Biography | Crime | Drama
Henry Hill and his friends work their way up through the mob hierarchy.
"As far back as I can remember, I always wanted to be a gangster. To me, being a gangster was better than being President of the United States."
Martin Scorsese is hailed by many as the greatest living American filmmaker, but with the passing of Swedish master auteur Ingmar Bergman in 2007, I would argue that Scorsese is the greatest living filmmaker in the world. "Goodfellas" is a perfect example of the brilliance of Scorsese, as he takes his audience inside a world that is often misunderstood by the general population.

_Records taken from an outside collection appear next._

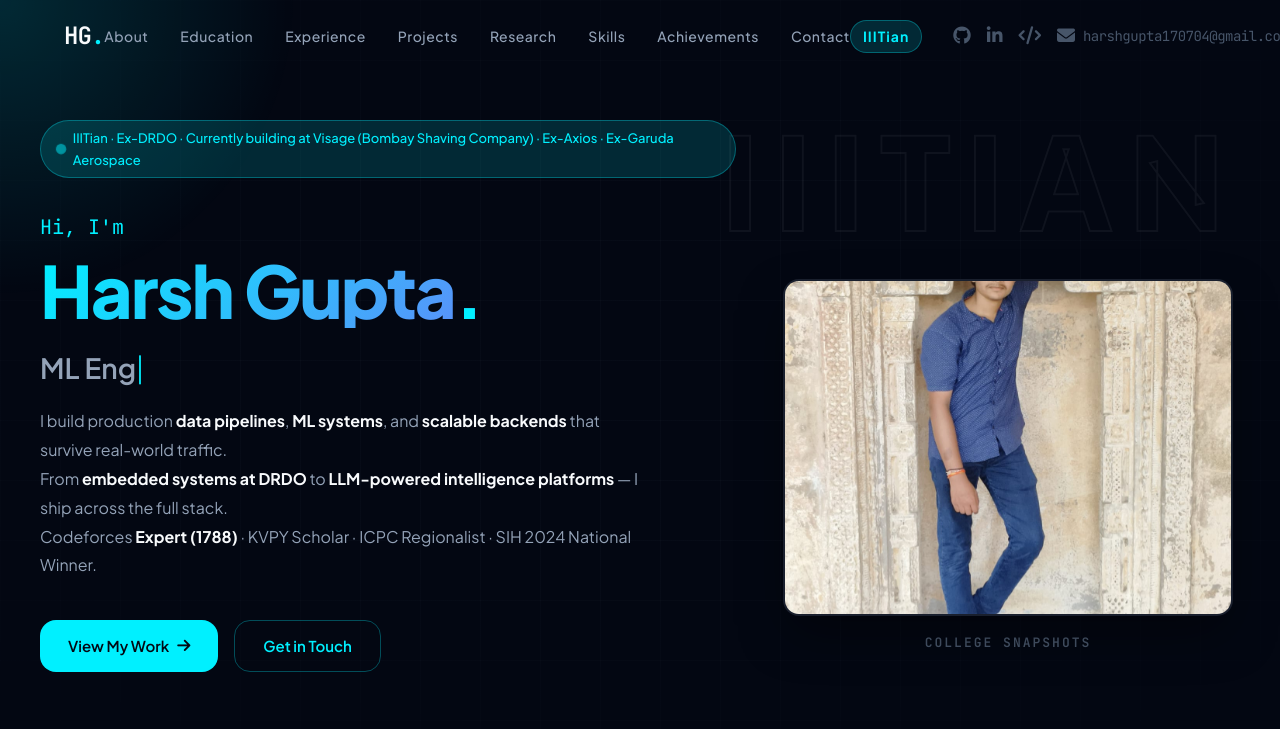
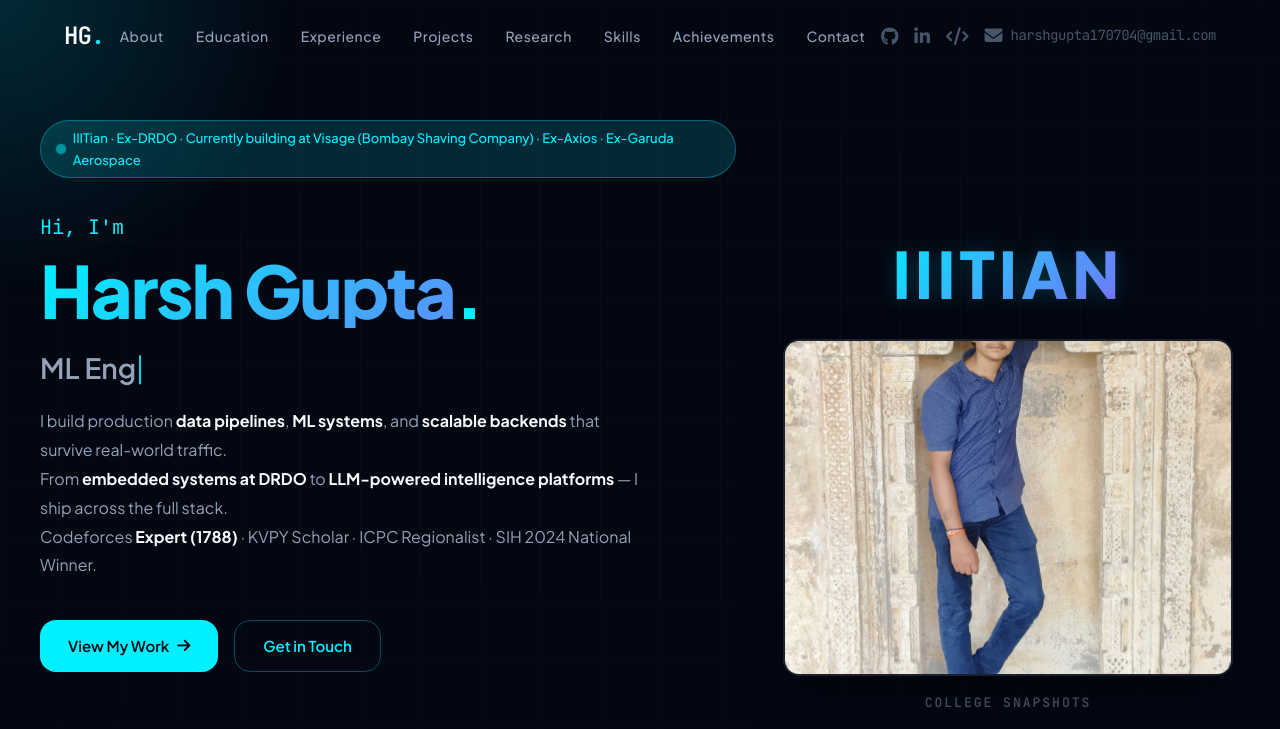
Before and after one commit to harshgupta170704/harshgupta170704.github.io, a plain HTML site: page index.html in a window 1280 px wide. Shown: the top 729 px of the page. Drawn offline with Linux system fonts and the light colour scheme.

Commit message:
Fix UI overlap and make IIITian text a large gradient header on the right

```diff
--- a/index.html
+++ b/index.html
@@ -29,7 +29,6 @@
                 <a href="#contact" class="nav-link">Contact</a>
             </div>
             <div class="nav-socials">
-                <span style="background: var(--accent-glow); color: var(--accent); padding: 4px 12px; border-radius: 20px; font-weight: 700; font-size: 14px; letter-spacing: 1px; margin-right: 15px; border: 1px solid var(--border-hover); display: flex; align-items: center;">IIITian</span>
                 <a href="https://github.com/harshgupta170704" target="_blank" aria-label="GitHub"><i class="fab fa-github"></i></a>
                 <a href="https://linkedin.com/in/harshgupta170704" target="_blank" aria-label="LinkedIn"><i class="fab fa-linkedin-in"></i></a>
                 <a href="https://codeforces.com/profile/Solo_codee" target="_blank" aria-label="Codeforces"><i class="fas fa-code"></i></a>
@@ -47,8 +46,7 @@
     <!-- Hero Section -->
     <section class="hero" id="hero">
         <div class="hero-bg-grid"></div>
-        <div class="hero-container" style="position: relative;">
-            <div class="iiitian-watermark">IIITIAN</div>
+        <div class="hero-container">
             <div class="hero-content">
                 <div class="hero-badge">
                     <span class="badge-dot"></span>
@@ -94,6 +92,7 @@
             </div>
 
             <div class="hero-image-container">
+                <div class="hero-right-title">IIITian</div>
                 <div class="slideshow" id="heroSlideshow">
                     <!-- Images dynamically injected by JS -->
                 </div>
--- a/style.css
+++ b/style.css
@@ -228,20 +228,17 @@ body:hover .cursor-glow {
     z-index: 1;
 }
 
-.iiitian-watermark {
-    position: absolute;
-    top: -50px;
-    right: 0px;
-    font-size: clamp(4rem, 10vw, 8rem);
+.hero-right-title {
+    font-size: clamp(2.5rem, 5vw, 4rem);
     font-weight: 900;
-    color: transparent;
-    -webkit-text-stroke: 2px rgba(255, 255, 255, 0.05);
+    background: linear-gradient(135deg, var(--accent) 0%, var(--accent-secondary) 100%);
+    -webkit-background-clip: text;
+    -webkit-text-fill-color: transparent;
     text-transform: uppercase;
-    letter-spacing: 1rem;
-    z-index: -1;
-    pointer-events: none;
-    user-select: none;
-    white-space: nowrap;
+    letter-spacing: 4px;
+    margin-bottom: -5px;
+    text-shadow: 0 0 20px rgba(0, 240, 255, 0.2);
+    animation: fadeInUp 1s ease backwards;
 }
 
 .hero-content {
```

The film feels unbelievably authentic, not just because it's based on actual events, but because Scorsese understands this world as well as any filmmaker ever could. Growing up on the streets of Manhattan's Lower East Side, Scorsese had plenty of exposure to the violent world of the "Mafia." Scorsese understands better than anyone the destructive nature of the "mafia" lifestyle, but he also understands how appealing it can be. That is what makes "Goodfellas" such an incredibly powerful film, the fact that the characters are not portrayed as one-dimensional villains, but are presented as ordinary men who have been seduced by the lifestyle from an early age.
Scorsese does a masterful job of creating a world where death seems like an inevitability. The famous "Funny Guy" scene is one of the most powerful scenes in movie history because it so effectively captures the volatility of the mafia lifestyle. The truth is, your best friend one day, can become your worst enemy the next. Nothing gets in the way of business, and as a result, friendships are of secondary importance. No filmmaker is better at probing the psyches of violent men than Scorsese. He burrows into the world of the mafia and doesn't attempt to sugarcoat it, which results in a film that is incredibly violent and profane, but never gratuitous.
"Goodfellas" is not only a masterpiece and one of the greatest films of the 1990s, but it is further proof that Martin Scorsese is a filmmaker of incomparable talent.
Have you seen it? If so, what's your opinion?